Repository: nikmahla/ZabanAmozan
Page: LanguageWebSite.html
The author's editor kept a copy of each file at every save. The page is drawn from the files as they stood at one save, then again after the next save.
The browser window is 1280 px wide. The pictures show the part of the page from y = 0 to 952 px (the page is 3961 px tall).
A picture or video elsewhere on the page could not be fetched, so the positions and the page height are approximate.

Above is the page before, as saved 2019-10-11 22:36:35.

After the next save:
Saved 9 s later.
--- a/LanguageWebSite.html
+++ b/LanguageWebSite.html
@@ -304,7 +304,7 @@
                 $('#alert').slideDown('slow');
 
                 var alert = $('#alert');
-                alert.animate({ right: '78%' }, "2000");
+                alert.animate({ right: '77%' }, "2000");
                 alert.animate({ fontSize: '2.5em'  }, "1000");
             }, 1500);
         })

--- --- ---

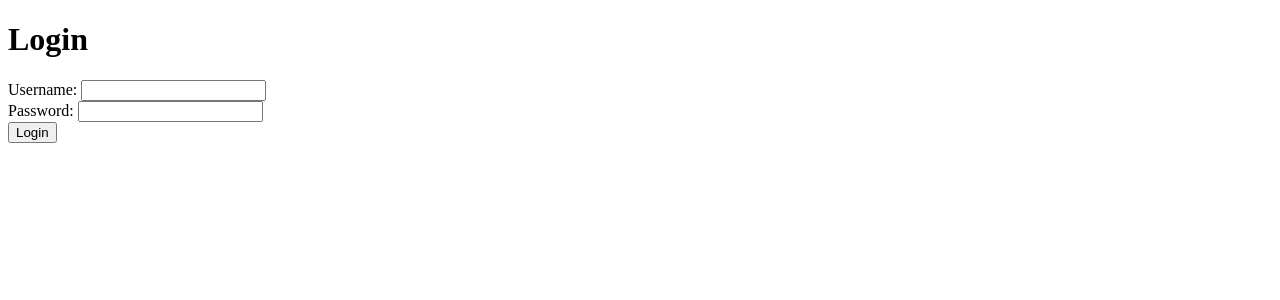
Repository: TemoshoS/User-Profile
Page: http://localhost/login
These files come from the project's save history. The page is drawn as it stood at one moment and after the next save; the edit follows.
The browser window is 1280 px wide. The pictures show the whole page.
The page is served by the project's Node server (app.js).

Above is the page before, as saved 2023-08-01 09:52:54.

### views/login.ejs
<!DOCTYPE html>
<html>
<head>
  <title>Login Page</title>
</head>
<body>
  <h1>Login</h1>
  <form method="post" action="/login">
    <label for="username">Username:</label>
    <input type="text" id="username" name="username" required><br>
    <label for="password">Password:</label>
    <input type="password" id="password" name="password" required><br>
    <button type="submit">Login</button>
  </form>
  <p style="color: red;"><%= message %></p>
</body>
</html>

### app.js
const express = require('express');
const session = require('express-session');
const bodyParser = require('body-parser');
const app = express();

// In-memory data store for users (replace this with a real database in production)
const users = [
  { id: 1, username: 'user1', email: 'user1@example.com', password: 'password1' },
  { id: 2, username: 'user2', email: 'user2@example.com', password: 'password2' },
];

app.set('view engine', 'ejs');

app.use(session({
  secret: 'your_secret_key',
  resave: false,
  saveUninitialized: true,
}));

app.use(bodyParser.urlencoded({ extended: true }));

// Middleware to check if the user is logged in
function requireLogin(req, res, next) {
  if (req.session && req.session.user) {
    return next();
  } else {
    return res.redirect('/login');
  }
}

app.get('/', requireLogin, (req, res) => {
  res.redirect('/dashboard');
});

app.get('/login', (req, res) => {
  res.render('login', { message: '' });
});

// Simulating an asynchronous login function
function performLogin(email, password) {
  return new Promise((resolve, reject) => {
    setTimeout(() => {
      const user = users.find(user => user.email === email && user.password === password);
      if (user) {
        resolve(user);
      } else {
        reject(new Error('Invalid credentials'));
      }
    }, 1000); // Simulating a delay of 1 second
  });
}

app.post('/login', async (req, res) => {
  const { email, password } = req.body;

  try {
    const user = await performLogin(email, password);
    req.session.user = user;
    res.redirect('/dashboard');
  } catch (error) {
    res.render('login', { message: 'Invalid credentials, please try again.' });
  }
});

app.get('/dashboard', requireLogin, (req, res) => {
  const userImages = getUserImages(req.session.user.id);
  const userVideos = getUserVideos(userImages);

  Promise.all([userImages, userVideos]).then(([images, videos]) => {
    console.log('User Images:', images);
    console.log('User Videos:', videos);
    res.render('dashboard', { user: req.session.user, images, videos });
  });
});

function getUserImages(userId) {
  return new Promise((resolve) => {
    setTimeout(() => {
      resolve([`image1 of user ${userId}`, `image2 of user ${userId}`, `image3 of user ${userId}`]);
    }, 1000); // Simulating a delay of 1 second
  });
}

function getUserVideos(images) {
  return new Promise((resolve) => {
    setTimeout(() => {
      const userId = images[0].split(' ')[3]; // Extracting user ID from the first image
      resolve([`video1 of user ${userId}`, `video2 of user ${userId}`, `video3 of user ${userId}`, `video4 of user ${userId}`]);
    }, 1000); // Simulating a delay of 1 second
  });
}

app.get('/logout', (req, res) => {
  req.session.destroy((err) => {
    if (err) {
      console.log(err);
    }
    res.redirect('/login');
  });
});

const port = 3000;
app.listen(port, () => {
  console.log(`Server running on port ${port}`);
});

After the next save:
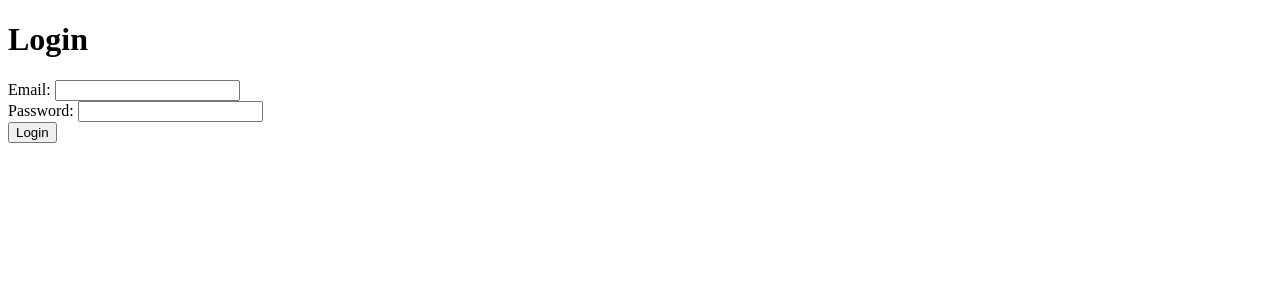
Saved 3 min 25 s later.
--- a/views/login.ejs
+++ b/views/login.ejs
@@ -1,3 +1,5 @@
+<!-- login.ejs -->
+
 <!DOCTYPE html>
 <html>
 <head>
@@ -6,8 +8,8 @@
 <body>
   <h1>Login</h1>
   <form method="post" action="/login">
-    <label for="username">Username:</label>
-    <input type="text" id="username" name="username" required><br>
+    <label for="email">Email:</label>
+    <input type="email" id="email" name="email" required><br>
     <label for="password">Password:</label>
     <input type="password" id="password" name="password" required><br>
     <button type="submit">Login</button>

--- --- ---

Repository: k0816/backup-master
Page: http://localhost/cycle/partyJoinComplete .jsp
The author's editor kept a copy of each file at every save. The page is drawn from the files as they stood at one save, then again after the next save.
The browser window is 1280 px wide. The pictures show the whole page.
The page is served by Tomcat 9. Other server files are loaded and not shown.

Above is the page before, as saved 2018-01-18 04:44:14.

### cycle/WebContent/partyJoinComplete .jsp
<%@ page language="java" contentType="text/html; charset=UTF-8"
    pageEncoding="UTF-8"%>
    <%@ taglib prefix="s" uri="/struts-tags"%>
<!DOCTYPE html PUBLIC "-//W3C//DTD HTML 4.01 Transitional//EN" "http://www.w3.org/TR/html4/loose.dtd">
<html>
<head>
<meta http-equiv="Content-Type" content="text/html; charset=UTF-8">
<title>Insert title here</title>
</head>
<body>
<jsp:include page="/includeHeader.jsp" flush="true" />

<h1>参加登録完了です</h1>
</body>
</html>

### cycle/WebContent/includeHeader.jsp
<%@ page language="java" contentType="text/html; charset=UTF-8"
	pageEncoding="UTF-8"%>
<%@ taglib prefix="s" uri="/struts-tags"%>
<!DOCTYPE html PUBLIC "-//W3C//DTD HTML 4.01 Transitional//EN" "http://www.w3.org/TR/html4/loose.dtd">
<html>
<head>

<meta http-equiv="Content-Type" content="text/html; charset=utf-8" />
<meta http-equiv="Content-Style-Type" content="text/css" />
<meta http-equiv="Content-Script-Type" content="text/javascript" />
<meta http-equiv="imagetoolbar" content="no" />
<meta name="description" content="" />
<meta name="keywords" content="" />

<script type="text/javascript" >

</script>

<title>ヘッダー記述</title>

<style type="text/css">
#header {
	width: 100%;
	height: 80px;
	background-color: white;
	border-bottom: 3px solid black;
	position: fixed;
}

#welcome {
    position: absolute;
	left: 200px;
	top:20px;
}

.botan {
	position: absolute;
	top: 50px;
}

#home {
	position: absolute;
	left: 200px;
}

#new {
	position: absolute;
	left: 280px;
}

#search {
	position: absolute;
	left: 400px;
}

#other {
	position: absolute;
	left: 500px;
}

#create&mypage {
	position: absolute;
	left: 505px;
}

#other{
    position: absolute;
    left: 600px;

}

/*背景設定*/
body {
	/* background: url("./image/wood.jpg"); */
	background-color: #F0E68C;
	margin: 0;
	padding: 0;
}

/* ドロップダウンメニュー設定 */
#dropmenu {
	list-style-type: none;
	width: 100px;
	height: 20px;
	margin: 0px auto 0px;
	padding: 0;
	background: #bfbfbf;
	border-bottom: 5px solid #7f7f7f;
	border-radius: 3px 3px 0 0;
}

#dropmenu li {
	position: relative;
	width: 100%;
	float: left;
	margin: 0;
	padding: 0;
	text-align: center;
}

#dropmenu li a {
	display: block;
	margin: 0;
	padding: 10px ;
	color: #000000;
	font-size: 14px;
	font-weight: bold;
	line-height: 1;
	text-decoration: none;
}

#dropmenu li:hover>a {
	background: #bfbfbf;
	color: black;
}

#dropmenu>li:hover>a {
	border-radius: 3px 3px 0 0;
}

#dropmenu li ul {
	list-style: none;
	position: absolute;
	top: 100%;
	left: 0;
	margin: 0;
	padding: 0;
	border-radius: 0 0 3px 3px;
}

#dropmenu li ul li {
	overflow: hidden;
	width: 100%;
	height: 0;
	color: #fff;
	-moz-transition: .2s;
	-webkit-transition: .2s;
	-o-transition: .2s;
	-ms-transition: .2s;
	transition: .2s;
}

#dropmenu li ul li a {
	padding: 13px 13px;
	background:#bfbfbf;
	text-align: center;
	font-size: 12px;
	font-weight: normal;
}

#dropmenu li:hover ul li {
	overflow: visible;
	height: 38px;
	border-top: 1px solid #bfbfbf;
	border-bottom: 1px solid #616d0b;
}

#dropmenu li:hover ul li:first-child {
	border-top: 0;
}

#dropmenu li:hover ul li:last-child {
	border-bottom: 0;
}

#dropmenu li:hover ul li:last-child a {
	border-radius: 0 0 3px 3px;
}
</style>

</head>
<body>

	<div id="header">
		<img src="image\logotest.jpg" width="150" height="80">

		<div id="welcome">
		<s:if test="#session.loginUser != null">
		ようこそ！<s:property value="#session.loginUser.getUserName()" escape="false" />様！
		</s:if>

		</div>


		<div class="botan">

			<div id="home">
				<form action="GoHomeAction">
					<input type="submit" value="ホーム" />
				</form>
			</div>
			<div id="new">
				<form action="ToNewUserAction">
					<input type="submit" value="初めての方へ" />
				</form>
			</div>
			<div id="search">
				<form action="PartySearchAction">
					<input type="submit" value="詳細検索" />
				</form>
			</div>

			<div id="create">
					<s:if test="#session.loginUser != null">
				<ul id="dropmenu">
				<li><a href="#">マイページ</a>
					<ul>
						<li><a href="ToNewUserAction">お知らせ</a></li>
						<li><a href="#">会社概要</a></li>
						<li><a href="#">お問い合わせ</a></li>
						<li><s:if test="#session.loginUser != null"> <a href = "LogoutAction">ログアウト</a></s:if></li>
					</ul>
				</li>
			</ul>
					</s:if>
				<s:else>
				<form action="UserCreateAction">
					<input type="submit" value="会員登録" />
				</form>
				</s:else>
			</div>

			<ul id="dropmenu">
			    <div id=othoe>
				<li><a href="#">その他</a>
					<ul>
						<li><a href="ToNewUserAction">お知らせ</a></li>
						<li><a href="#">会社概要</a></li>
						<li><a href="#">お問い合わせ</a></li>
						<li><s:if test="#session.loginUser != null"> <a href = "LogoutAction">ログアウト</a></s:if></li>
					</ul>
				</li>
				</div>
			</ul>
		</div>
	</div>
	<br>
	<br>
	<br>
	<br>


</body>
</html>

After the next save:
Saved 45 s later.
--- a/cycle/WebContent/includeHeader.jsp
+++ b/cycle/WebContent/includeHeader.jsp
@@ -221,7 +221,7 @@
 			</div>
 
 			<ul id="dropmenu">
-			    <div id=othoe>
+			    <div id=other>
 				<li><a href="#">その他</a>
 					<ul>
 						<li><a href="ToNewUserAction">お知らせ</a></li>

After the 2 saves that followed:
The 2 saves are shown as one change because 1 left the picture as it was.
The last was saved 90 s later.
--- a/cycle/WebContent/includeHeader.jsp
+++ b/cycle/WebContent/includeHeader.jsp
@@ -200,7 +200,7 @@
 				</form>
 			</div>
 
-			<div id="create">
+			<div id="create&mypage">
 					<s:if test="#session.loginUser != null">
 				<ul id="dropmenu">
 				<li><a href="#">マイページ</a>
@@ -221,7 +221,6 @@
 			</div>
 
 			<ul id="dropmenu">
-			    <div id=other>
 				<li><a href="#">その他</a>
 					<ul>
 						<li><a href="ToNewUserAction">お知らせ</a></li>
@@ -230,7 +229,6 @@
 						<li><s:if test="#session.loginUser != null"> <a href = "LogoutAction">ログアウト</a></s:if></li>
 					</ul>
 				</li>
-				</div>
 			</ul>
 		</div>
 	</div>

--- --- ---

What to work on – Lines of the listing above that contain the word "last" should all be returned.

Response –
#dropmenu li:hover ul li:last-child {
#dropmenu li:hover ul li:last-child a {
The last was saved 90 s later.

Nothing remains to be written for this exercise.